This brings us full circle to the need for male allyship. Men are still in charge. Men hold a majority of the senior and middle management positions within organizations, and I believe they will still be in charge for the next 10 years. The companies that will win in the marketplace, the workplace and with the workforce are the ones with the greatest number of men who are allies, champions and advocates for advancing women and other underrepresented groups.
Maybe, just maybe, if we double down on what companies are doing right, address the areas that need improvement and use a lens of The Leadership Imperative, will we drive more male allies to step up and we will see exponential leaps in the advancement of all groups in corporate America.

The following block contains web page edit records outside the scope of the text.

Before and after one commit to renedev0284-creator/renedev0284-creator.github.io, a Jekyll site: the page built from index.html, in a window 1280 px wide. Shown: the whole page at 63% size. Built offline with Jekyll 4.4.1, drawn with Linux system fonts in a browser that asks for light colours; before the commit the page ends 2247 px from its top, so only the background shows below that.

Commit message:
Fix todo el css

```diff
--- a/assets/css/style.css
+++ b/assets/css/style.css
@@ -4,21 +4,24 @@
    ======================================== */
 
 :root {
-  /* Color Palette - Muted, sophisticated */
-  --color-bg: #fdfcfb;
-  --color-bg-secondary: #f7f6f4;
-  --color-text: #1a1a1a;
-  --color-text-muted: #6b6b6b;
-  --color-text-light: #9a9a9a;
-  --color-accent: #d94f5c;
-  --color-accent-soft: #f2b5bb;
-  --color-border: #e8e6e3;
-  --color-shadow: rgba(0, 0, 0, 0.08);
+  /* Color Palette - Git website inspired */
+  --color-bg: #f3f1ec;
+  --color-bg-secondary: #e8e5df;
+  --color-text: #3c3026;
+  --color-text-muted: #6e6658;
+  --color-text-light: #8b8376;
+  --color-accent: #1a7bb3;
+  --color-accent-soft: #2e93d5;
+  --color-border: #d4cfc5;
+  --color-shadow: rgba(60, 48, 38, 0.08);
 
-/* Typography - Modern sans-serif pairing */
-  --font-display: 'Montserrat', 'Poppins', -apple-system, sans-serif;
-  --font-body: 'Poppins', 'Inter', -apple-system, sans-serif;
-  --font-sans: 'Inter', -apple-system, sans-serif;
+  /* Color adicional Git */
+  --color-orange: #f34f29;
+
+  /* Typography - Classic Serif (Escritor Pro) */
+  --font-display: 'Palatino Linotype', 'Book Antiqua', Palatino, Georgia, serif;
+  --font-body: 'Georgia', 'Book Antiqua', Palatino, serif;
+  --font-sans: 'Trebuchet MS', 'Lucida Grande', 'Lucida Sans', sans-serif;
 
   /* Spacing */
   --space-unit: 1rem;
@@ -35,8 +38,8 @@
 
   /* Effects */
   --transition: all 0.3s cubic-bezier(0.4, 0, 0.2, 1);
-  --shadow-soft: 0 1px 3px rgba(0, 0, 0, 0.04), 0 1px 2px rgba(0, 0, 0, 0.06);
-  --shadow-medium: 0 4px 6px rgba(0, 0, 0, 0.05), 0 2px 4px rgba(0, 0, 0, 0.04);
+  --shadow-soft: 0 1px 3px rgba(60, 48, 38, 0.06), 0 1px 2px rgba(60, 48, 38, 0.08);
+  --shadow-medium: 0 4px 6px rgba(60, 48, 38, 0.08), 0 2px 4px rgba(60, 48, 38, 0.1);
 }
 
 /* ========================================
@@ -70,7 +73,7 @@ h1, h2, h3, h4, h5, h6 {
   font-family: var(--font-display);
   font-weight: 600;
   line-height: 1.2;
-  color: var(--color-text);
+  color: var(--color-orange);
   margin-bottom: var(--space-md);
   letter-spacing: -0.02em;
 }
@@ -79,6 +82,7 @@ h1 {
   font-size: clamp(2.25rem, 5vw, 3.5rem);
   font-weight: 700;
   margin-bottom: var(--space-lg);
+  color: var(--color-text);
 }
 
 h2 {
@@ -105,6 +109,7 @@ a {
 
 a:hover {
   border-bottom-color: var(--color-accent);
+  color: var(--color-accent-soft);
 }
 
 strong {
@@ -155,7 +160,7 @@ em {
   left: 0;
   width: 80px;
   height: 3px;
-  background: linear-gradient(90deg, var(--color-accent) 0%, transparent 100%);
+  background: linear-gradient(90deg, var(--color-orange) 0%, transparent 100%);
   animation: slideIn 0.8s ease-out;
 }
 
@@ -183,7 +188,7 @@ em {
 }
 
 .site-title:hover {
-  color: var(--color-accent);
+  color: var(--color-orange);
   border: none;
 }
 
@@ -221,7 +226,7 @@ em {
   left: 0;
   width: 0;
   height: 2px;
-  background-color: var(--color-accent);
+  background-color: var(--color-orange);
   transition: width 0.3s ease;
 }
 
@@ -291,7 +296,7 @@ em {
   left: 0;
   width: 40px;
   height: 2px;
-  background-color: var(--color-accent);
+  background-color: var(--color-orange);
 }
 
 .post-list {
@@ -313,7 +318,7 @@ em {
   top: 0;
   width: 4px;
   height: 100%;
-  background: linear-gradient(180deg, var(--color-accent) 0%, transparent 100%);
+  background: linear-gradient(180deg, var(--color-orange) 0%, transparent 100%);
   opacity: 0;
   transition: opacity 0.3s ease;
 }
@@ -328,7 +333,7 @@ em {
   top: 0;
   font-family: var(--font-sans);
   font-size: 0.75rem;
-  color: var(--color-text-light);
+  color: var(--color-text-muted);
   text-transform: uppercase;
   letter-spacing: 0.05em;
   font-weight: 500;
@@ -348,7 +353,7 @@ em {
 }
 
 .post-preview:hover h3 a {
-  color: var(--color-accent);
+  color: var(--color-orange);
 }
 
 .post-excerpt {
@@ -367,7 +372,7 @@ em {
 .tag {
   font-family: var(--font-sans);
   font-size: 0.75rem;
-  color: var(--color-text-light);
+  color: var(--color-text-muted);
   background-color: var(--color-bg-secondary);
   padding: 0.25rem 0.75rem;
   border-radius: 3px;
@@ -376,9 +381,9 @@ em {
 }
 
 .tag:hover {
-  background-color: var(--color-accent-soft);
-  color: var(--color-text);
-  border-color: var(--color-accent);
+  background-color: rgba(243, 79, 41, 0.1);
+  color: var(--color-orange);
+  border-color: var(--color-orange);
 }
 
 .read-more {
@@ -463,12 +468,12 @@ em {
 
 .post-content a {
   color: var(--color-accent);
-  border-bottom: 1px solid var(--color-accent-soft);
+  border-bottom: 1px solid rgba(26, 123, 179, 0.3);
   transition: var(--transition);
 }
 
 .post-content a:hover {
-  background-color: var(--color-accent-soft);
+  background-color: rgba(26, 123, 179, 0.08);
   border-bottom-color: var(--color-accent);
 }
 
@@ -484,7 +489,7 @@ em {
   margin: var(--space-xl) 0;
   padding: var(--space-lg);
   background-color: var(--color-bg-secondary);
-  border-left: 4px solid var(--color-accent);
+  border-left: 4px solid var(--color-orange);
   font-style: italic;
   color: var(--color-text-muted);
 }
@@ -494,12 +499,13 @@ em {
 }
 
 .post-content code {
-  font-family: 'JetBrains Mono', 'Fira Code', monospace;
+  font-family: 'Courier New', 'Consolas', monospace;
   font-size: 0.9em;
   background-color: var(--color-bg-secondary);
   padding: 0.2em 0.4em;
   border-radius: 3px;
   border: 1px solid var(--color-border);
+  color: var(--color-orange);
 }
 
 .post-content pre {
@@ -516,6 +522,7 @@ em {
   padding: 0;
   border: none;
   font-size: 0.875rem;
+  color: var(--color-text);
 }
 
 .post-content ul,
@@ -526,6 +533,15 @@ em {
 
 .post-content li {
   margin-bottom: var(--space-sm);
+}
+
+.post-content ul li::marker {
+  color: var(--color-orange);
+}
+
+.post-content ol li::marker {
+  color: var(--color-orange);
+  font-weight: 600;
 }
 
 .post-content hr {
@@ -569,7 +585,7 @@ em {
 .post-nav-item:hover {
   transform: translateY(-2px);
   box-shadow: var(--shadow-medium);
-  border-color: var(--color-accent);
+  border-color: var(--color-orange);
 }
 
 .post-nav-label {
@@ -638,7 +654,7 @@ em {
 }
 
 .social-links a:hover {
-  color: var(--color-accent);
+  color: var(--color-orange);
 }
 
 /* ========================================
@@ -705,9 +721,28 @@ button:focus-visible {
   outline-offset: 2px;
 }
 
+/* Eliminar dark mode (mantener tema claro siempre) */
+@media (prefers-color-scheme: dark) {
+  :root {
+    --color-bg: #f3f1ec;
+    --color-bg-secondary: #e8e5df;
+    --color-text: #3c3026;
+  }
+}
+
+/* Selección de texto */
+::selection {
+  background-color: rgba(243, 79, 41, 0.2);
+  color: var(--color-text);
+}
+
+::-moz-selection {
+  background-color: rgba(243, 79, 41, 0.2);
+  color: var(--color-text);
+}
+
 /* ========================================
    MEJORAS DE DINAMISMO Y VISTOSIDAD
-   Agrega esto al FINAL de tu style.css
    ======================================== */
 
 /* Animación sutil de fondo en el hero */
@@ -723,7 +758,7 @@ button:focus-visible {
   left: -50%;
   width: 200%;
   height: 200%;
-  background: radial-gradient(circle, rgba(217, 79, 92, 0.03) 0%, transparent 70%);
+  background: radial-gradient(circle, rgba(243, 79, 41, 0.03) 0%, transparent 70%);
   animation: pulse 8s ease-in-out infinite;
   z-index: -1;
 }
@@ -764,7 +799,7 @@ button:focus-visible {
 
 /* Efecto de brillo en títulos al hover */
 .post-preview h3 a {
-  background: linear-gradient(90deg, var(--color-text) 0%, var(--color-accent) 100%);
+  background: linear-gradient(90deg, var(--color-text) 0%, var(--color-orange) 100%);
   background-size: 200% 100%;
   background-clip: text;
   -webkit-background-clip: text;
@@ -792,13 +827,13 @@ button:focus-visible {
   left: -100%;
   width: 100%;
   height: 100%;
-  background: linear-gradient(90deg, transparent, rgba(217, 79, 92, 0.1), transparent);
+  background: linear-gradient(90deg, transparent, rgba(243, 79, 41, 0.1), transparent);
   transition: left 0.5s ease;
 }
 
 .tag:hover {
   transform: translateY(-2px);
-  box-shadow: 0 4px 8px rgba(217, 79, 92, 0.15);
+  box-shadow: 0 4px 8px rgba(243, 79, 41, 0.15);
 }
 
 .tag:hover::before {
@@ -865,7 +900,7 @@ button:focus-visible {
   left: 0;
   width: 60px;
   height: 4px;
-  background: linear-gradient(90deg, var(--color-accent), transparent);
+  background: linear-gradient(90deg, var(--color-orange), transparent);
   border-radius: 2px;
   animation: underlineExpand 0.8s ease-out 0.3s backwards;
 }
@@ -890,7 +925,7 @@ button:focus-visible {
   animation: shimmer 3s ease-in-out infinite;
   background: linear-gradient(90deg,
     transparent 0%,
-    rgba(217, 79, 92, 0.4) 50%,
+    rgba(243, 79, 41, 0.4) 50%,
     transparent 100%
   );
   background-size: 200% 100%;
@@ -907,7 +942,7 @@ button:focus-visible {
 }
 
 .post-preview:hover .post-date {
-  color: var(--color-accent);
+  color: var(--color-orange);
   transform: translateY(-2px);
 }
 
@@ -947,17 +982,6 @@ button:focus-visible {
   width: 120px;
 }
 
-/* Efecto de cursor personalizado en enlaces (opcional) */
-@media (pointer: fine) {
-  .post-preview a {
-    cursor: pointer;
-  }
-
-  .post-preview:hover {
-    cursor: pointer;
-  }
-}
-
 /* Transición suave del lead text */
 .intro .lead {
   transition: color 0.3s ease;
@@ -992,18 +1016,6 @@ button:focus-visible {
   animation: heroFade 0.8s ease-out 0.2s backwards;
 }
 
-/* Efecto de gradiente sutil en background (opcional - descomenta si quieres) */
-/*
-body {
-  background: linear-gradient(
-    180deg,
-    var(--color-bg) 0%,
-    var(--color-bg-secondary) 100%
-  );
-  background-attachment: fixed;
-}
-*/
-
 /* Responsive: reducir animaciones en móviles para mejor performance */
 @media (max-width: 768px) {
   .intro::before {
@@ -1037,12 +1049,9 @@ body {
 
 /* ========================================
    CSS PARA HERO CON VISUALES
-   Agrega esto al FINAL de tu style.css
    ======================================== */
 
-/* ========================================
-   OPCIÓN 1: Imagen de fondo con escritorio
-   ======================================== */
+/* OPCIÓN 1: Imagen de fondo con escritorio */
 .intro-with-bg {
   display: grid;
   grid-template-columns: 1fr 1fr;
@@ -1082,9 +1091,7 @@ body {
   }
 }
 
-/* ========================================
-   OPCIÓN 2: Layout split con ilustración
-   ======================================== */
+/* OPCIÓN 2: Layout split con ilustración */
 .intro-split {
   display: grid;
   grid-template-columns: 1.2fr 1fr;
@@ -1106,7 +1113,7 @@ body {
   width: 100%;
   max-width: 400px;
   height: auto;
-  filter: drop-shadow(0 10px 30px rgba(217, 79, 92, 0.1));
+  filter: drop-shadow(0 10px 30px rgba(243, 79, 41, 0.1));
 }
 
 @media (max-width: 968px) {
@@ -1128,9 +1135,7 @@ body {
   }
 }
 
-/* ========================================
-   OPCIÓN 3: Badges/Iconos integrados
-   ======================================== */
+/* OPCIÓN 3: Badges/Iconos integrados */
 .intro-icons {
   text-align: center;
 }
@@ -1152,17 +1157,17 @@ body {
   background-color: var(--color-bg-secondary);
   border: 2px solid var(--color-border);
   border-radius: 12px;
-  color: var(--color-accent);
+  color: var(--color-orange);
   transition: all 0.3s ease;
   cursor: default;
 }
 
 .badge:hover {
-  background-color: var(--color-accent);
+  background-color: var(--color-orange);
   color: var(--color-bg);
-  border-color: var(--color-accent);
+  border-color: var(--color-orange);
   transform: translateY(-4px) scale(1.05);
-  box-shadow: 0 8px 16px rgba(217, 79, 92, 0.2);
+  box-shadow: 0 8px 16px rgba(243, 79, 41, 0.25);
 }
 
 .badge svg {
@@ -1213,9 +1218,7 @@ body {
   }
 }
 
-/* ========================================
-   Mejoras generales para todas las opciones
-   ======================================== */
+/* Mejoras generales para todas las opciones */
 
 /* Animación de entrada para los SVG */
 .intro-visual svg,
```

We simply don’t have time to wait another 10 years.
Celebrate 10 years
To celebrate the 10th anniversary of YWomen and help you reach your goals of engaging men to advance women, I’m sharing a special gift with you — one free license for the YWomen Creating Gender Advocates (CGA) virtual series (a $1,000 value) and 50 percent off future purchases.
CGA provides an interactive playbook to explore gender differences and biases in the workplace and design action plans to move your company from awareness to advocacy. It also provides a year’s worth of programming and gender conversations for your BRG and staff meetings.
To obtain your free license*, please provide us with your email and a little additional information using this link.
Thank you for your support for 10 years of advancing women in the workplace! Please share this offer with your friends and colleagues in other organizations to help us accomplish our goal of 1 million men and women reached.
- Five Things Companies are Getting Right in Advancing Women’s Leadership
- Five Areas for Improvement: What Companies are Getting Wrong about Advancing Women’s Leadership
*This offer is open to companies with more than 100 employees and limited to one free license per division or employee resource group.